▸ **TASK REQUIREMENTS**: Write out the listing below without alteration, omitting its pictures.

▸ **EXERCISE MATERIAL**:
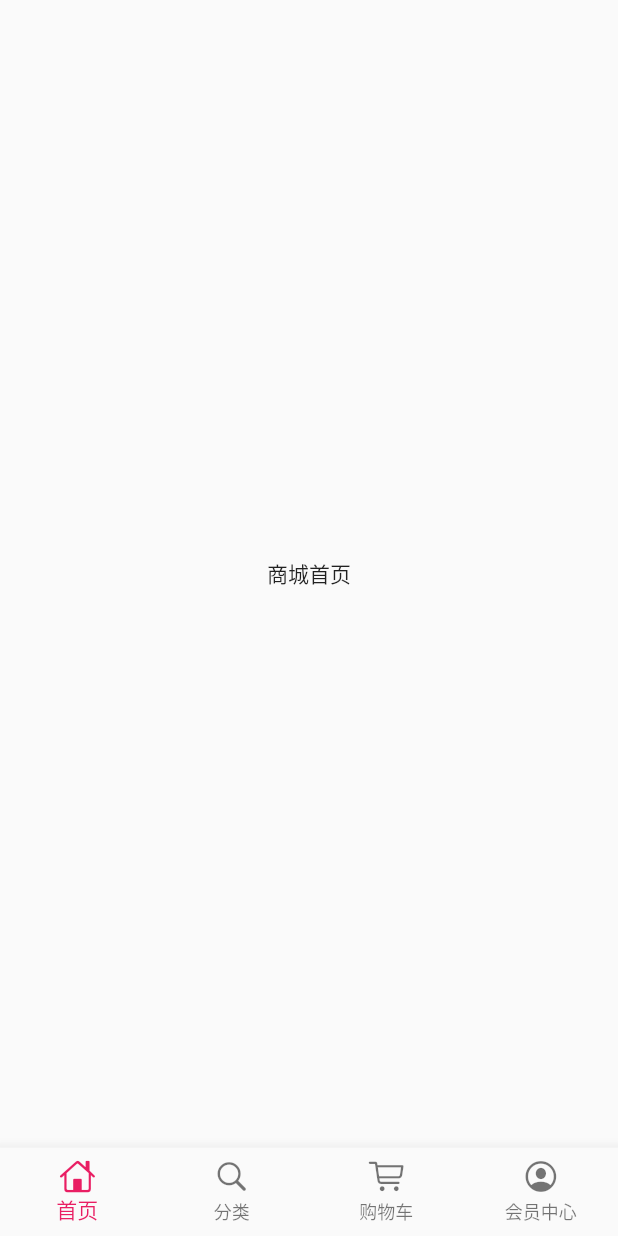
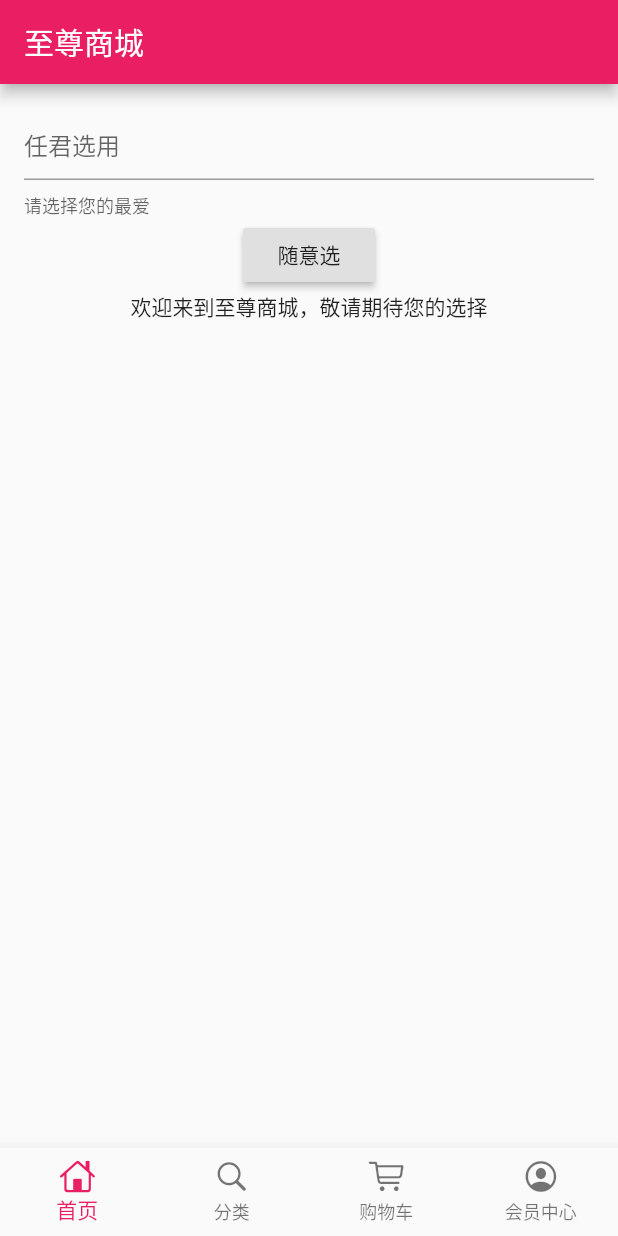
Before and after one commit to yangcs2016/flutter_shop, a Flutter app: the screen it shows after launch, on a phone screen of 412 x 824 dp. Run offline on Flutter 3.47's test engine with Material 2 defaults, Android fonts, the phone set to English and light mode, and no system bars; our stand-ins replace dio.

Commit message:
修正输入键盘遮挡问题

```diff
--- a/lib/pages/home_page.dart
+++ b/lib/pages/home_page.dart
@@ -1,12 +1,87 @@
 import 'package:flutter/material.dart';
+import 'package:dio/dio.dart';
 
-class HomePage extends StatelessWidget {
+class HomePage extends StatefulWidget {
+  @override
+  _HomePageState createState() => _HomePageState();
+}
+
+class _HomePageState extends State<HomePage> {
+  TextEditingController carSelectController = TextEditingController();
+  String showText = '欢迎来到至尊商城，敬请期待您的选择';
+  FocusNode secondTextFieldNode = FocusNode();
   @override
   Widget build(BuildContext context) {
     return Scaffold(
-      body: Center(
-        child: Text('商城首页'),
+      //控制界面内容 body 是否重新布局来避免底部被覆盖了，比如当键盘显示的时候，重新布局避免被键盘盖住内容。默认值为 true。
+      //显示 snackbar 或者 bottom sheet 的时候，需要使用当前的 BuildContext 参数调用 Scaffold.of 函数来获取 ScaffoldState 对象，
+      //然后使用 ScaffoldState.showSnackBar 和 ScaffoldState.showBottomSheet 函数来显示。
+      //Read more: http://blog.chengyunfeng.com/?p=1042#ixzz5gDkHKuMF
+      //解决点击文本输入框时，键盘弹出文本框被覆盖问题。
+      resizeToAvoidBottomPadding: false,
+      appBar: AppBar(
+        title: Text('至尊商城'),
+      ),
+      body: SingleChildScrollView(
+        child: Container(
+            padding: EdgeInsets.all(16.0),
+            child: Column(
+              mainAxisAlignment: MainAxisAlignment.start,
+              children: <Widget>[
+                TextField(
+                  controller: carSelectController,
+                  decoration: InputDecoration(
+                    helperText: '请选择您的最爱',
+                    hintText: '任君选用',
+                  ),
+                  autofocus: false,
+                  focusNode: secondTextFieldNode,
+                ),
+                RaisedButton(
+                  child: Text('随意选'),
+                  onPressed: _selectBest,
+                ),
+                Text(
+                  showText,
+                  maxLines: 1,
+                  overflow: TextOverflow.ellipsis,
+                ),
+               ],
+            )),
       ),
     );
   }
+
+  void _selectBest() {
+    print('正在根据您的选择进行挑选-------');
+    String type = carSelectController.text.toString();
+    if (type == '') {
+      showDialog(
+          context: context,
+          builder: (context) {
+            AlertDialog(
+              title: Text('选择类型不能为空'),
+            );
+          });
+    } else {
+      getHttp(type).then((value) {
+        setState(() {
+          showText = value['data']['name'];
+        });
+      });
+    }
+  }
+
+  Future getHttp(String name) async {
+    Dio dio = Dio();
+    try {
+      Response response = await dio.get(
+          'https://www.easy-mock.com/mock/5c60131a4bed3a6342711498/baixing/dabaojian',
+          queryParameters: {'name': name});
+      print(response);
+      return response.data;
+    } catch (e) {
+      return e;
+    }
+  }
 }
--- a/pubspec.yaml
+++ b/pubspec.yaml
@@ -19,6 +19,7 @@ dependencies:
   # The following adds the Cupertino Icons font to your application.
   # Use with the CupertinoIcons class for iOS style icons.
   cupertino_icons: ^0.1.2
+  dio: ^2.0.9
 
 dev_dependencies:
   flutter_test:
```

▸ **TASK ANSWER**:
Before and after one commit to yangcs2016/flutter_shop, a Flutter app: the screen it shows after launch, on a phone screen of 412 x 824 dp. Run offline on Flutter 3.47's test engine with Material 2 defaults, Android fonts, the phone set to English and light mode, and no system bars; our stand-ins replace dio.

Commit message:
修正输入键盘遮挡问题

```diff
--- a/lib/pages/home_page.dart
+++ b/lib/pages/home_page.dart
@@ -1,12 +1,87 @@
 import 'package:flutter/material.dart';
+import 'package:dio/dio.dart';
 
-class HomePage extends StatelessWidget {
+class HomePage extends StatefulWidget {
+  @override
+  _HomePageState createState() => _HomePageState();
+}
+
+class _HomePageState extends State<HomePage> {
+  TextEditingController carSelectController = TextEditingController();
+  String showText = '欢迎来到至尊商城，敬请期待您的选择';
+  FocusNode secondTextFieldNode = FocusNode();
   @override
   Widget build(BuildContext context) {
     return Scaffold(
-      body: Center(
-        child: Text('商城首页'),
+      //控制界面内容 body 是否重新布局来避免底部被覆盖了，比如当键盘显示的时候，重新布局避免被键盘盖住内容。默认值为 true。
+      //显示 snackbar 或者 bottom sheet 的时候，需要使用当前的 BuildContext 参数调用 Scaffold.of 函数来获取 ScaffoldState 对象，
+      //然后使用 ScaffoldState.showSnackBar 和 ScaffoldState.showBottomSheet 函数来显示。
+      //Read more: http://blog.chengyunfeng.com/?p=1042#ixzz5gDkHKuMF
+      //解决点击文本输入框时，键盘弹出文本框被覆盖问题。
+      resizeToAvoidBottomPadding: false,
+      appBar: AppBar(
+        title: Text('至尊商城'),
+      ),
+      body: SingleChildScrollView(
+        child: Container(
+            padding: EdgeInsets.all(16.0),
+            child: Column(
+              mainAxisAlignment: MainAxisAlignment.start,
+              children: <Widget>[
+                TextField(
+                  controller: carSelectController,
+                  decoration: InputDecoration(
+                    helperText: '请选择您的最爱',
+                    hintText: '任君选用',
+                  ),
+                  autofocus: false,
+                  focusNode: secondTextFieldNode,
+                ),
+                RaisedButton(
+                  child: Text('随意选'),
+                  onPressed: _selectBest,
+                ),
+                Text(
+                  showText,
+                  maxLines: 1,
+                  overflow: TextOverflow.ellipsis,
+                ),
+               ],
+            )),
       ),
     );
   }
+
+  void _selectBest() {
+    print('正在根据您的选择进行挑选-------');
+    String type = carSelectController.text.toString();
+    if (type == '') {
+      showDialog(
+          context: context,
+          builder: (context) {
+            AlertDialog(
+              title: Text('选择类型不能为空'),
+            );
+          });
+    } else {
+      getHttp(type).then((value) {
+        setState(() {
+          showText = value['data']['name'];
+        });
+      });
+    }
+  }
+
+  Future getHttp(String name) async {
+    Dio dio = Dio();
+    try {
+      Response response = await dio.get(
+          'https://www.easy-mock.com/mock/5c60131a4bed3a6342711498/baixing/dabaojian',
+          queryParameters: {'name': name});
+      print(response);
+      return response.data;
+    } catch (e) {
+      return e;
+    }
+  }
 }
--- a/pubspec.yaml
+++ b/pubspec.yaml
@@ -19,6 +19,7 @@ dependencies:
   # The following adds the Cupertino Icons font to your application.
   # Use with the CupertinoIcons class for iOS style icons.
   cupertino_icons: ^0.1.2
+  dio: ^2.0.9
 
 dev_dependencies:
   flutter_test:
```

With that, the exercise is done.